Wednesday, November 29, 2006



episodes by Mark Young
(xPress(ed), Espoo, 2006)

I become Mark Young after reading Mark Young. His way of seeing becomes my way of seeing. I listen differently, and I think I talk a little differently. I grow sensitive to odd puns, like in the poem "Sang":

Didn't realize
how much
blood there was
in memories

until she
threw them over-
board &
the sharks
went wild.

The title might or might not have anything to do with singing, but it also means blood.

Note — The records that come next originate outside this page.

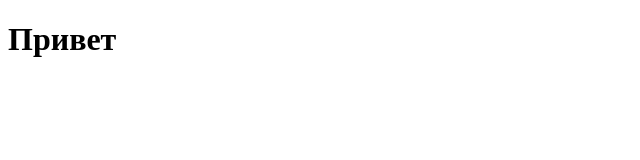
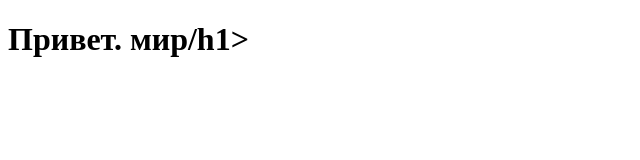
Before and after one commit to krasnoselsky/first-project, a plain HTML site: page index.html in a window 1280 px wide. Shown: the whole page, without its empty margins (0-640 px from the left). Drawn offline with Linux system fonts and the light colour scheme.

Commit message:
Привет мир

```diff
--- a/index.html
+++ b/index.html
@@ -6,6 +6,6 @@
     <title>Document</title>
   </head>
   <body>
-    <h1>Привет</h1>
+    <h1>Привет. мир/h1>
   </body>
 </html>
```
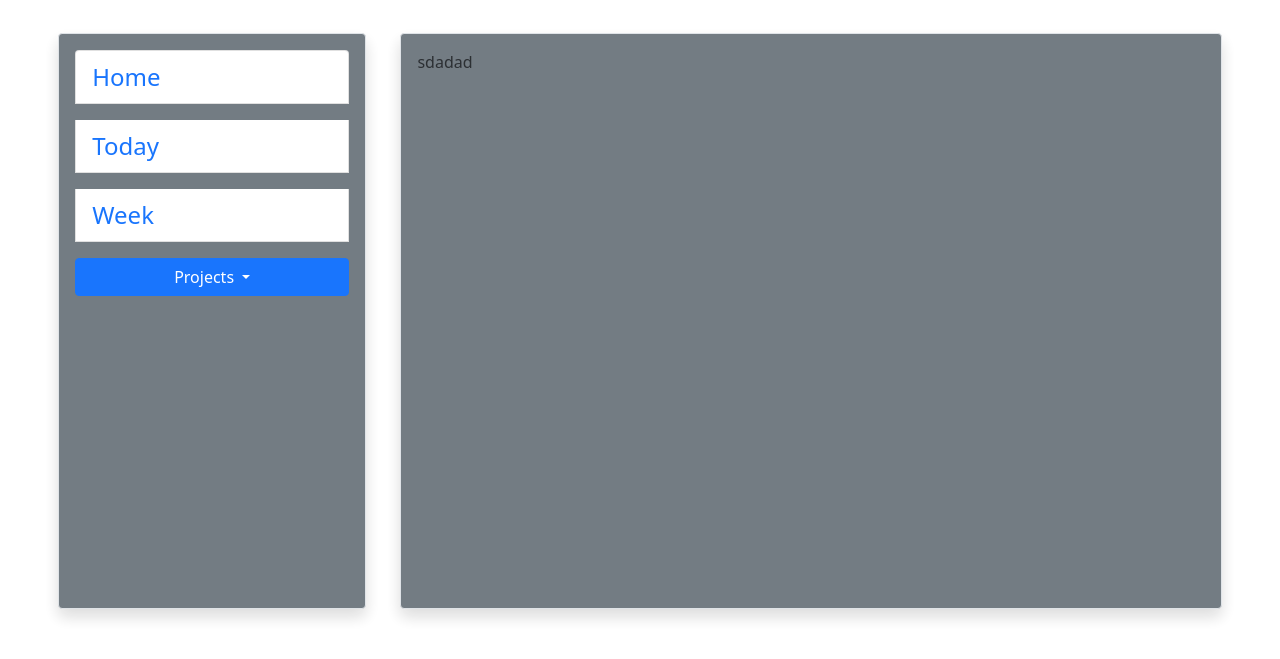
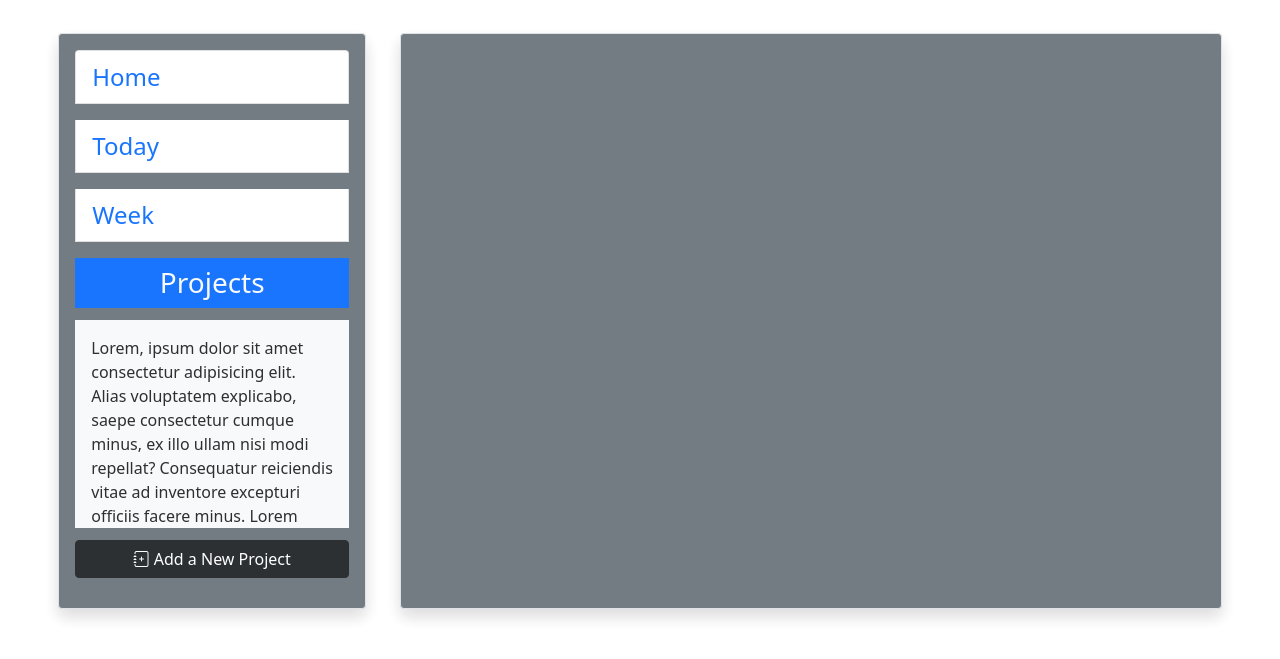
Before and after one commit to marianonu14/Todo-List, a website built with webpack: page src/index.html in a window 1280 px wide. Shown: the part 63-722 px from the top of the page. Built offline with nearby package versions, Linux system fonts and the light colour scheme.

Commit message:
Aside Styles Ready

```diff
--- a/src/index.html
+++ b/src/index.html
@@ -22,18 +22,16 @@
           <a href="#" class="list-group-item list-group-item-action mb-3 text-primary fs-4">Home</a>
           <a href="#" class="list-group-item list-group-item-action mb-3 text-primary fs-4">Today</a>
           <a href="#" class="list-group-item list-group-item-action mb-3 text-primary fs-4">Week</a>
-          <button class="btn btn-primary dropdown-toggle" type="button" id="dropdownMenuButton" data-toggle="dropdown" aria-haspopup="true" aria-expanded="false">
-            Projects
-          </button>
-          <div class="dropdown-menu" aria-labelledby="dropdownMenuButton">
-            <a class="dropdown-item" href="#">Action</a>
-            <a class="dropdown-item" href="#">Another action</a>
-            <a class="dropdown-item" href="#">Something else here</a>
+          <div class="project-content d-flex flex-column justify-content-between">
+            <div class="d-flex bg-primary justify-content-center "><h3 class="py-2 m-auto">Projects</h3></div>
+            <div class="project-list bg-light m-auto p-3 text-dark">Lorem, ipsum dolor sit amet consectetur adipisicing elit. Alias voluptatem explicabo, saepe consectetur cumque minus, ex illo ullam nisi modi repellat? Consequatur reiciendis vitae ad inventore excepturi officiis facere minus. Lorem ipsum dolor, sit amet consectetur adipisicing elit. Veritatis provident nam quidem laborum inventore assumenda neque, ullam expedita, maxime porro excepturi. Sequi, incidunt nesciunt! Earum veniam tempora cum numquam quisquam! Lorem ipsum dolor sit amet consectetur adipisicing elit. Sequi quisquam amet doloremque eum vitae ex. Nisi enim repellat ipsum, tempore quos debitis aut distinctio minima ipsa quo odio id voluptatibus!</div>
+            <button type="button" class="btn btn-dark "><i class="bi bi-journal-plus"></i> Add a New Project</button>
           </div>
+
         </div>
       </div>
 
-      <div class="main-container border rounded shadow p-3 my-3 rounded col-md-8 bg-secondary opacity">sdadad</div>
+      <div class="main-container border rounded shadow p-3 my-3 rounded col-md-8 bg-secondary opacity"></div>
     </div>
 
 </body>
--- a/src/scss/_custom.scss
+++ b/src/scss/_custom.scss
@@ -1 +1 @@
-@use  "../../node_modules/bootstrap/scss/bootstrap";
+@import "../../node_modules/bootstrap/scss/bootstrap.scss";
--- a/src/scss/style.scss
+++ b/src/scss/style.scss
@@ -1,5 +1,4 @@
 @use 'custom';
-
 
 html,body {
     min-height: 100%;
@@ -23,6 +22,27 @@ html,body {
   opacity: 0.95;
 }
 
-.main-container {
+.project-content{
+  min-height: 20rem;
+}
 
+.project-list{
+  height: 13rem;
+  width: 100%;
+  overflow-y: scroll;
+  scroll-behavior: smooth;
 }
+
+.project-list::-webkit-scrollbar {
+  width: .4em;
+}
+
+.project-list::-webkit-scrollbar-track {
+  -webkit-box-shadow: inset 0 0 6px rgba(0,0,0,0.3);
+}
+
+.project-list::-webkit-scrollbar-thumb {
+background-color: rgb(3, 9, 14);
+outline: 1px solid rgb(3, 9, 14);
+border-radius: .2rem;
+}
```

Mark Young's episodes is a generous collection, wide ranging in topic, styles, constraints, but unified in voice, and humor. Words spark and slip, ideas live out strange, short lives behind the lines of these poems. "...the / comparing of one / experience against / another." It is that choice of the word "against" rather than "with" that makes Mark Young's way of seeing so compelling and contagious. Simply to compare one thing with another -- our brains are doing this all the time, as a matter of unconscious routine. But in Young's poems, there is a tension, a sparking, a frisson that comes from two distant points joined by a short blurred line.

He is also adroit at devious bait-and-switches, like that of "The Last Hurrah of the Golden Horde," in which we imagine Ghengis Khan alongside the Native Americans in the wild west shows and circuses of the late 1800s. The effect is both chilling and funny.

The few photographs
of Ghengis Khan that
are known to exist
date from the Barnum &
Bailey years & show him
standing either before
a backdrop of The Great Wall
or outside a circus tent
made up to resemble
a yurt.

If wonder is not seeing strange things for the first time but seeing familiar things as if for the first time, then Mark Young's poems are indeed wonderful.


Nicholas Downing (not his real name) was born in Chicago, Illinois. He lived for many years in Minneapolis and for many months in Santa Fe, as well as southern Florida and northern Scotland. He has worked in cubicles and corner offices, washed dishes and wiped kindergarteners' noses. His interests include the shapes of things, the origins of things, and the sounds of things. He lives in northern New Jersey and works in Manhattan, fixing broken things. His work can be found in print in The First Hay(na)ku Anthology, and online at the Otolith. His blog (currently on hiatus) can be found at


Post a Comment

<< Home